Each proposal will be evaluated by one faculty member and one senior graduate student within the appropriate discipline group for that project. Excellent proposals will be concise, clear, descriptive, persuasive, and easy to follow. There are two criteria for the award: project quality (75% weight) and student qualification (25% weight).
Project ratings will be based on the following categories:
- Research Question or Creative Goal: Does the proposal state and describe the goals of the project? Does the proposal articulate a scholarly question or a professional artistic objective? Are there proposed hypotheses or anticipated outcomes for the project?
- Significance: Does the proposal engage in the key elements of the scholarly process, and situate the concepts, practices, or results of scholarship within a broader context? Is it easy to follow, concise, clear, descriptive and persuasive?
- Methodology: Does the proposal clearly describe the methodology, design, research plan, processes, or procedures that will be used to complete the project? Is the approach appropriate for achieving the project goals? Are there alternative approaches?
- Feasibility: Is the project well-planned, feasible, and clear? Can it be accomplished within the timeline proposed? Does the proposal take into account potential challenges or problems, and how the project will seek to address them?
Student qualifications will be based on the following categories:

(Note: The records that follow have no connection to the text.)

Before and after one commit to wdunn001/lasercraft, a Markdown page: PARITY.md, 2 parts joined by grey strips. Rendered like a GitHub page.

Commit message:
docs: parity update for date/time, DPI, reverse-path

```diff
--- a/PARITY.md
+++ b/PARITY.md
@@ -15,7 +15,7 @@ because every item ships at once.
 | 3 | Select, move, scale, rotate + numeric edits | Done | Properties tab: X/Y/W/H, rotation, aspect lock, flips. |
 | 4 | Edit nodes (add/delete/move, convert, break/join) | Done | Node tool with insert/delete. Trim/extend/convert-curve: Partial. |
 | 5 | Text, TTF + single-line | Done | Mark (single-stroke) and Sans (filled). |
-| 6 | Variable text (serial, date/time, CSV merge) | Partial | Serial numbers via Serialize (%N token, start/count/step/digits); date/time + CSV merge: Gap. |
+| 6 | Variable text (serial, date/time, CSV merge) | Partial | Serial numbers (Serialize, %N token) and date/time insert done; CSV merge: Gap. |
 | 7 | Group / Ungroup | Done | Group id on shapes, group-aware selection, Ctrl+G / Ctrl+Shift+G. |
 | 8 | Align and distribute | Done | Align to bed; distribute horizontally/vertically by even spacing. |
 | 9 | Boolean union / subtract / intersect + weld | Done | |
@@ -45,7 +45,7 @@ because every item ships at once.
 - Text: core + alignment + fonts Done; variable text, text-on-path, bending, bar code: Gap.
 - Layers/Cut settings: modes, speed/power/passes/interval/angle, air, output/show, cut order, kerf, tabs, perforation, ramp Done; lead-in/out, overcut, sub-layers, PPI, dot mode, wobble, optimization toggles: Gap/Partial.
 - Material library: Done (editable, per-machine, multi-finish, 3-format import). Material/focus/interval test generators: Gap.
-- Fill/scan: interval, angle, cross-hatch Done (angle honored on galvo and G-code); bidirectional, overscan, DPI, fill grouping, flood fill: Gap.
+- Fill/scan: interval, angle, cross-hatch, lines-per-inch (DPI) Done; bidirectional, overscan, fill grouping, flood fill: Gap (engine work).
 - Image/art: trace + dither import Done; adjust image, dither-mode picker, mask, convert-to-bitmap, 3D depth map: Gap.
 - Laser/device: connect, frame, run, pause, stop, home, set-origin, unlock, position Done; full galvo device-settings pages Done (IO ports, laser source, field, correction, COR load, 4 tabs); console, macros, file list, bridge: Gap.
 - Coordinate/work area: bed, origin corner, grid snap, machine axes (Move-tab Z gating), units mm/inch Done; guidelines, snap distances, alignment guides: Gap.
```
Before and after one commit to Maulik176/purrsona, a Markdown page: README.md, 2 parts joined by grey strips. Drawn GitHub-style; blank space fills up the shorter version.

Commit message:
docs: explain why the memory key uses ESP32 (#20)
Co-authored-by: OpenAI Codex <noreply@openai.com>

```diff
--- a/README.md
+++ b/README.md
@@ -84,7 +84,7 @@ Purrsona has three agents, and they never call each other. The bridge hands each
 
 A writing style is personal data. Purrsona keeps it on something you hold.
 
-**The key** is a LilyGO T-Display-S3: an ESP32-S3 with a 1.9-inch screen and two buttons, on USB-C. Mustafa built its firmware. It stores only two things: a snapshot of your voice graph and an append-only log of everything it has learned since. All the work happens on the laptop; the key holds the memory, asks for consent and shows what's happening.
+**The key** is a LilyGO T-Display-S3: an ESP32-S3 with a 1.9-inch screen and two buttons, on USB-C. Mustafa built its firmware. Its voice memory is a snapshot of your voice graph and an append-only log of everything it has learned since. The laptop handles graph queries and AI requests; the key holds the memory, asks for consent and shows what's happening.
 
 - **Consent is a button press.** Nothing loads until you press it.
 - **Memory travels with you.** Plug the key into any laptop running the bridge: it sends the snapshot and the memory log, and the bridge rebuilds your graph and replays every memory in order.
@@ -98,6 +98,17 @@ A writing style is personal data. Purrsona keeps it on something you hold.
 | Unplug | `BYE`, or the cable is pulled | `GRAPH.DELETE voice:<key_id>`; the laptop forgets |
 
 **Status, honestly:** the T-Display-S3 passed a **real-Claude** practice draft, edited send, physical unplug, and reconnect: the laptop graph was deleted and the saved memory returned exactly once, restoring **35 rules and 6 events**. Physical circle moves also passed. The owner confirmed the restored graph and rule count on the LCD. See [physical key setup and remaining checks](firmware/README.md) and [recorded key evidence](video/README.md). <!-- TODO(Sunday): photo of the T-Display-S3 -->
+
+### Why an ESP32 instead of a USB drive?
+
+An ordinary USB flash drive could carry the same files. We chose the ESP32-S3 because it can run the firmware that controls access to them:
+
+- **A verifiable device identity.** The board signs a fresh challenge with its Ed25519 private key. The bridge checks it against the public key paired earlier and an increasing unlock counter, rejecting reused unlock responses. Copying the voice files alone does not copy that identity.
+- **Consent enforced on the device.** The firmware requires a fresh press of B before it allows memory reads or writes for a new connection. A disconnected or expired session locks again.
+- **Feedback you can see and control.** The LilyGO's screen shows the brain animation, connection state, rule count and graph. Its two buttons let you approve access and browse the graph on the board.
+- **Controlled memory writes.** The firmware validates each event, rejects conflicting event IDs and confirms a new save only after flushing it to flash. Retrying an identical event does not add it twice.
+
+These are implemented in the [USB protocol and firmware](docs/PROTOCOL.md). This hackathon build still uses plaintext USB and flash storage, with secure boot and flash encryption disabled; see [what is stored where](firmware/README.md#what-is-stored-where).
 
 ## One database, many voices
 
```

- Experience: Experience predicts success in URCO projects. Does the student’s (or students’) experience indicate their competence (e.g., output, presentations, publications)? Does it indicate their dedication and motivation to complete the project (e.g., work ethic, time in a lab, work on projects with faculty)?
- Mentor Support: Does the mentor make a compelling case in recommending the student(s)? Does the mentor indicate their own willingness to invest in the student’s (or students’) success?
- Education Plan: The student(s) should outline 3 to 5 learning objectives or professional goals to be derived from the project. Does the proposal clearly express how this research project will help the student(s) meet those goals?